In an ever-changing present of multiple truths and reconfigured histories, people need to be critical thinkers. Research has suggested the potential for using augmented reality (AR) games- location-based games that use wireless handheld devices to provide virtual game information in a physical environment-as educational tools. I designed “Reliving the Revolution” as a model for using AR games to teach historic inquiry, decision-making, and critical thinking skills. “Reliving the Revolution” takes place in Lexington, MA, the site of the Battle of Lexington (American Revolution) and simulates the activities of a historian, such as evidence collection and interpretation. Participants interact with virtual historic figures and gather virtual testimonials and evidence on the Battle, each triggered by GPS to appear on the handheld devices depending on one’s specific location on or around the Lexington Common. The participants collect differing evidence based on their historic role in the game (Minuteman soldier, loyalist, African American/Minuteman soldier, or British soldier) and then collaboratively evaluate who fired the first shot to start the Battle of Lexington.

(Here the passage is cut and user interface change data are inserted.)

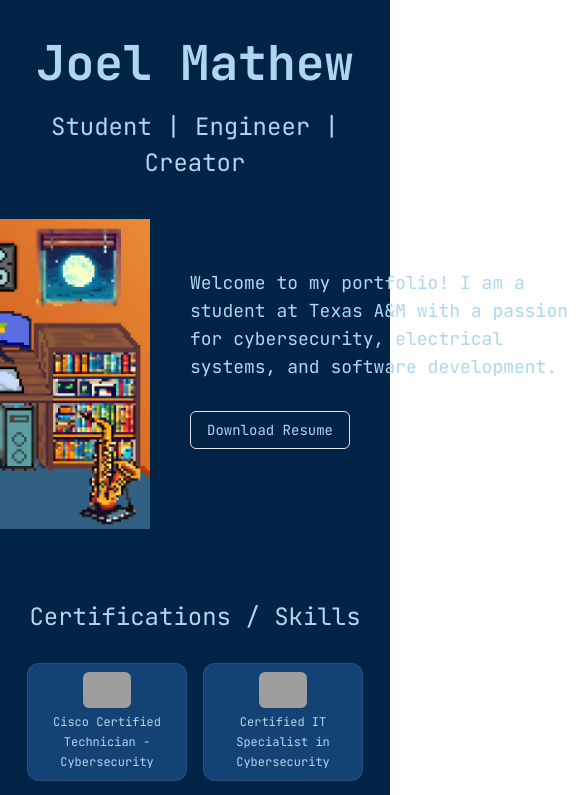
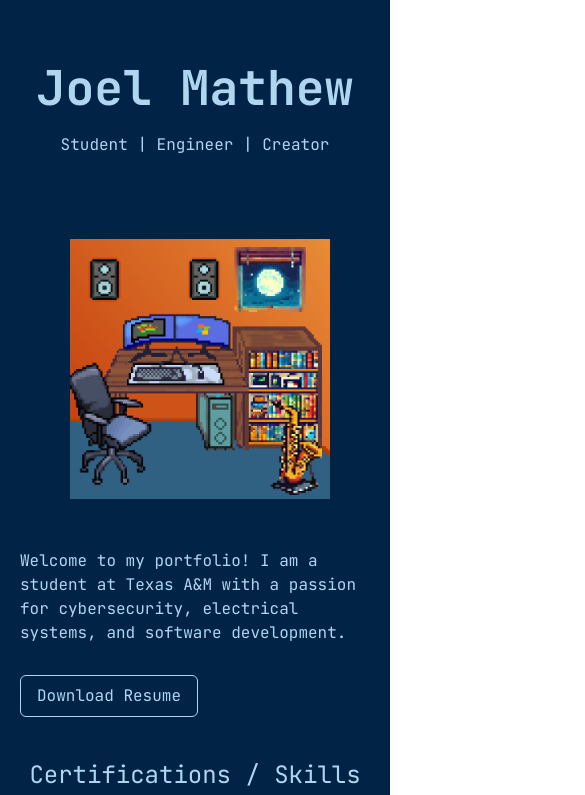
Before and after one commit to joelmathew27/joelmathew27.github.io, a Next.js app: page / in a window 390 px wide. Shown: the top 795 px of the page, 585 px wide, since content can reach past the window. Built offline with nearby package versions, Linux system fonts and the light colour scheme; grey boxes are pictures that could not be loaded.

Commit message:
mobile tempfix
adjusted embedded css to make it usable on mobile (not pretty though)

```diff
--- a/app/components/ExtendedHero.tsx
+++ b/app/components/ExtendedHero.tsx
@@ -7,47 +7,20 @@ const jetBrainsMono = JetBrains_Mono({ subsets: ['latin'], weight: ['400', '700'
 const HeroExtended = () => {
   return (
     <div
-      className={jetBrainsMono.className}
-      style={{
-      display: 'flex',
-      justifyContent: 'center',
-      height: '100%',
-      background: '#012346',
-      color: '#aed6f1',
-      alignItems: 'flex-start',
-      padding: '0 20px',
-      flexWrap: 'nowrap',
-      }}
+      className={`${jetBrainsMono.className} flex flex-wrap md:flex-nowrap justify-center items-start h-full bg-[#012346] text-[#aed6f1] px-5 pb-10`}
     >
       <Image
         src="/room1.png"
         alt="Cover Image"
         width={400}
         height={300}
-      style={{
-        width: '100%',
-        maxWidth: '400px',
-        height: 'auto',
-        flex: 'auto',
-        margin: '30px 10px 50px 20px',
-        padding: '20px',
-      }}
+        className="w-full max-w-[300px] md:max-w-[400px] h-auto flex-auto m-[50px_10px_10px_20px] p-5"
         priority
       />
       <div
-      style={{
-      flex: '0 0 auto',
-      justifyContent: 'center',
-      alignItems: 'center',
-      paddingTop: '100px',
-      maxWidth: '800px',
-      marginLeft: '10px',
-      }}
+        className="flex flex-col justify-center items-start pt-[20px] md:pt-[100px] md:ml-3 max-w-[800px]"
       >
-      <p
-      className="text-lg"
-      style={{ maxWidth: '400px', marginBottom: '30px' }}
-      >
+        <p className="text-base md:text-lg max-w-[400px] mb-[30px]">
           Welcome to my portfolio! I am a student at Texas A&M with a passion for cybersecurity, electrical systems, and software development.
         </p>
         <a
@@ -57,8 +30,7 @@ const HeroExtended = () => {
         >
           <button
             type="button"
-        className="px-4 py-2 rounded-md border #012346 text-sm hover:-translate-y-1 transform transition duration-200 hover:shadow-lg hover:text-orange-500"
-        style={{ backgroundColor: '#012346' }}
+            className="px-4 py-2 rounded-md border border-[#aed6f1] bg-[#012346] text-11 hover:-translate-y-1 transform transition duration-200 hover:shadow-lg hover:text-orange-500"
             tabIndex={-1}
           >
             Download Resume
@@ -66,8 +38,6 @@ const HeroExtended = () => {
         </a>
       </div>
     </div>
-
-
   );
 };
 
--- a/app/components/Hero.tsx
+++ b/app/components/Hero.tsx
@@ -39,9 +39,19 @@ const Hero = () => {
         </h1>
         <p
           style={{
-            fontSize: '1.5rem',
+            // fontSize: '1.5rem',
             marginBottom: '20px',
             fontWeight: 400,
+            lineHeight: 1.4,
+            wordBreak: 'break-word',
+            width: '100%',
+            maxWidth: '100%',
+            whiteSpace: 'pre-line',
+            overflowWrap: 'break-word',
+            WebkitFontSmoothing: 'antialiased',
+            MozOsxFontSmoothing: 'grayscale',
+            transition: 'font-size 0.2s',
+            fontSize: 'clamp(1rem, 4vw, 1.5rem)',
           }}
         >
           Student | Engineer | Creator
--- a/app/page.tsx
+++ b/app/page.tsx
@@ -33,9 +33,9 @@ export default function Home() {
         <div className="max-w-6xl mx-auto px-6 py-12 flex flex-col md:flex-row justify-between items-center">
           <div className="text-center md:text-left">
             <h2 className="text-lg font-semibold">Thanks for visiting!</h2>
-            <p className="text-sm text-neutral-400">{/*new Date().getFullYear()*/}- Joel Mathew</p>
+            <p className="text-sm text-left text-neutral-400">{/*new Date().getFullYear()*/}- Joel Mathew</p>
           </div>
-          <div className="flex gap-4">
+          <div className="flex gap-5 pt-6">
             <a
               href="mailto:jmathew27.career@gmail.com"
               className="hover:text-blue-400 transition"
```
Lines whose indentation alone changed are shown as unchanged.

I envision “Reliving the Revolution” not as a standalone educational solution, but as an activity integrated into a broader history curriculum that teaches students how to approach and evaluate complex social problems. This thesis provides a detailed rationale for each of my design choices, as well as an assessment of each choice based on the results of iterative game testing. In my analysis of the game’s design, I focus specifically on four game elements: (1) collaborative, (2) role-playing, (3) storytelling or narrative elements; and (4) kinesthetic and mobility. Results of trials of the game suggest that “Reliving the Revolution” and similar AR games can enhance the learning of: (1) historical name, places, and themes; (2) historical methodology and the limits to representations of the past; and (3) alternative perspectives and challenges to “master” historical interpretations. The game motivated participants to gather, evaluate, and interpret historical information, devise hypotheses and counter-arguments, and draw informed conclusions. My trials also suggested that AR games such as “Reliving the Revolution” can enhance learning because it can: 1. Create an authentic “practice field” for solving problems and using real-world contexts and tools. 2. Increase the potential for collaboration among participants, and enhance opportunities for reflection. 3. Enable participants to take on and express new identities through role-playing. 4. Encourage participants to explore more deeply a physical site and to consider interactions between the real and virtual worlds.
About Karen Schrier
Karen Schrier is a media and game designer, producer, and educator. She is an Associate Professor and Director of the Games & Emerging Media program at Marist College, where she also heads the Play Innovation Lab and teaches game design, interactive media, UI/UX, and transmedia storytelling. For 2018-2019, she is also a Belfer Fellow for the Center for Technology & Society at the ADL. While earning her doctorate at Columbia University, she created websites, apps, and games at a number of companies, including Scholastic, BrainPOP, Nickelodeon and ESI Design. Dr. Schrier edited Learning, Education & Games, published by ETC Press in 2014 and 2016. She is also the author of Knowledge Games, a book on games and problem solving, published by Johns Hopkins University Press. Karen holds a doctorate in Instructional Technology and Media from Columbia University, a master’s degree from MIT, and a bachelor’s degree from Amherst College.